Therefore, I was wondering if professionals use it as more of guideline or if it is taken at face value to mean humans will always return to a baseline of happiness.

I found a paper that listed some situations where people supposedly don't return to a baseline happiness, although they seem quite specific.

In a 19-year investigation of representative German residents, Lucas ( 2007b ) found that those who had experienced a government-certifi ed disability during the course of the study showed a signifi cant and sustained drop in their level of wellbeing from before to after the onset of disability, even after income and employment were controlled. Participants from the same data set who were followed up from 15 to 18 years reported signifi cantly reduced well-being years after becoming unemployed (Lucas, Clark, Georgellis, & Diener, 2004 ), divorced (Lucas, 2005 ), and widowed (Lucas, Clark, Georgellis, & Diener, 2003 ). Notably, in all these studies, whether individuals had experienced disability, unemployment, widowhood, or divorce (all extremely negative experiences in the domains of health, work, and interpersonal relationships), their levels of well-being took a “hit” from the event and, on average, never fully recovered.

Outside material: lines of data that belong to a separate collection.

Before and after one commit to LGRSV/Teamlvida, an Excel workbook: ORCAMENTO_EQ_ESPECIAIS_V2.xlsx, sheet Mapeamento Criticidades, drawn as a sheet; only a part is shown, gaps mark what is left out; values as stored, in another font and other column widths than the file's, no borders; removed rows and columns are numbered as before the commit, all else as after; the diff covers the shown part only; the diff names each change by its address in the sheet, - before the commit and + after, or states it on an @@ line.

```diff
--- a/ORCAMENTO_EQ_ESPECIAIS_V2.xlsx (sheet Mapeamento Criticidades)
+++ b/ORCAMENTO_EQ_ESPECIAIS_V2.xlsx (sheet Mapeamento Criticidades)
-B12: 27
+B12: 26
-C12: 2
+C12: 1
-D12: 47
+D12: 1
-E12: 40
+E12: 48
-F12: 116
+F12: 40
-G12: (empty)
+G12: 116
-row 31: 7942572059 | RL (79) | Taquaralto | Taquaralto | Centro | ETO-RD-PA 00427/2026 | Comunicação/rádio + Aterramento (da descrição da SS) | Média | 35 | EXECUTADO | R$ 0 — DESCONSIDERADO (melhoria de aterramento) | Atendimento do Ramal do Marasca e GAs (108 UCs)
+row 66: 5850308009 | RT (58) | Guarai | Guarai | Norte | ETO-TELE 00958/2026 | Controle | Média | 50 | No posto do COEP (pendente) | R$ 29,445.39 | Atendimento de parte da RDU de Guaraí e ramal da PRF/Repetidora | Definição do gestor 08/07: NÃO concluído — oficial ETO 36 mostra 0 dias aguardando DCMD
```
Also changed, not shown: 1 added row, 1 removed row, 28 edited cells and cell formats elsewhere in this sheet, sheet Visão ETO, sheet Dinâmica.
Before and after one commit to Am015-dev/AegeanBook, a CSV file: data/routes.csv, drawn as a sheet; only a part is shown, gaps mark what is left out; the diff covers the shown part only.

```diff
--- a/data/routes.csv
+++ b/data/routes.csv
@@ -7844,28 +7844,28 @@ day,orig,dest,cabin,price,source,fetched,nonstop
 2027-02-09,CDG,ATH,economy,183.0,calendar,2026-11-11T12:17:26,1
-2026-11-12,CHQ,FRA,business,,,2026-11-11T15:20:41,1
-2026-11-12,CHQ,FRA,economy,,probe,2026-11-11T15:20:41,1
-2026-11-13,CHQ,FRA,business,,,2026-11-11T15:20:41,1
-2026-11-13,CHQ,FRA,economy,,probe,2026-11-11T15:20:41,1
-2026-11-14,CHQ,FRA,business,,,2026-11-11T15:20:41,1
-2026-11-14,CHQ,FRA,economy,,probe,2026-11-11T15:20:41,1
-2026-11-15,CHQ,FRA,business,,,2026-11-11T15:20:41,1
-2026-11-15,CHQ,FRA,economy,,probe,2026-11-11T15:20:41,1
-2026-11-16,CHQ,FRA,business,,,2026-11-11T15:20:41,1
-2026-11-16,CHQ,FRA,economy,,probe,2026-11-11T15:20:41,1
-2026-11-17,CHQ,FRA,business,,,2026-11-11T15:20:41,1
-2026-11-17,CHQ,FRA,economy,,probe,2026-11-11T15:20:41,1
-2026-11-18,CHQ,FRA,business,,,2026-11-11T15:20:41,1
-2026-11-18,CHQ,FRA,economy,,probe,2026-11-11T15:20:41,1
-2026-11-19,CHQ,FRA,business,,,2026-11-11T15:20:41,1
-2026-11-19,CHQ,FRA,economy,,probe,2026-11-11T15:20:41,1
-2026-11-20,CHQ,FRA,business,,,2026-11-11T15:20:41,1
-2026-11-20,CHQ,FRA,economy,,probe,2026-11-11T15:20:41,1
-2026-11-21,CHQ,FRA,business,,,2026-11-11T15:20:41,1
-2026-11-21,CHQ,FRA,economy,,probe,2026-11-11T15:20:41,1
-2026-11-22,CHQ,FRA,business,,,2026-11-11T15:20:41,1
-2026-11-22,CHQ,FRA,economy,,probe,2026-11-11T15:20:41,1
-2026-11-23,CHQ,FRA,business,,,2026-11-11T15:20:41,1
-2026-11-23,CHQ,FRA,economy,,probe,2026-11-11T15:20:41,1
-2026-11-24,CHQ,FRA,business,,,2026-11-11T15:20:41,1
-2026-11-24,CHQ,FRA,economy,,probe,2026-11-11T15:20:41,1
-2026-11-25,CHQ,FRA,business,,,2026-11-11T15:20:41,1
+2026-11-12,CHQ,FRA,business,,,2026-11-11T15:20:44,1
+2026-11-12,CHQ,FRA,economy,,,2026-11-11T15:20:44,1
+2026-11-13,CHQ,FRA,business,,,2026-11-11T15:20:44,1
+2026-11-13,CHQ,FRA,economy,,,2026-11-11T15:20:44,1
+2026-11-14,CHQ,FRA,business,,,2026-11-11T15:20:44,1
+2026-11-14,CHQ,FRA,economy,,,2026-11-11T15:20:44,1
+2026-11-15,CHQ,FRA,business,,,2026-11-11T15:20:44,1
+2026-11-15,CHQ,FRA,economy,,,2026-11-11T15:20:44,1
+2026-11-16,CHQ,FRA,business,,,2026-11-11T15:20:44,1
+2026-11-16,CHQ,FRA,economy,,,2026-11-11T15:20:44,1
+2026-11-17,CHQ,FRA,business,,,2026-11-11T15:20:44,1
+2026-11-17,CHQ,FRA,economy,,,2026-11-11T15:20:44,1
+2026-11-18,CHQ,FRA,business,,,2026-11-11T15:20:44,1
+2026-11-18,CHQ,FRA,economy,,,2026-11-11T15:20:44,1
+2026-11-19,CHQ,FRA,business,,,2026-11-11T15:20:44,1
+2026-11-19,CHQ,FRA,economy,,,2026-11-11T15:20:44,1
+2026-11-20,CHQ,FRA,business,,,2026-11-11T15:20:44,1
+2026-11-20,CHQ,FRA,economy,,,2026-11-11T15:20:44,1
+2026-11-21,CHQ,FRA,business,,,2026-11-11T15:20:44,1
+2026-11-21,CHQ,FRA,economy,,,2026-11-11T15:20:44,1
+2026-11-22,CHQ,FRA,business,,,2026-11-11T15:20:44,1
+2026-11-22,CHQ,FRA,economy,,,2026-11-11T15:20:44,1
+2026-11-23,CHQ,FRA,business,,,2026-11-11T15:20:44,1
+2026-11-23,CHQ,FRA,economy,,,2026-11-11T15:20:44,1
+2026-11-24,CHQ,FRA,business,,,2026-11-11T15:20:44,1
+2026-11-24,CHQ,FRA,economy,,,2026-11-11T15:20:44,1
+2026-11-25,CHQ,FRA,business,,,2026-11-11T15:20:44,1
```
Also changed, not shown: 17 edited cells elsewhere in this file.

http://sonjalyubomirsky.com/files/2012/09/Lyubomirsky-2011.pdf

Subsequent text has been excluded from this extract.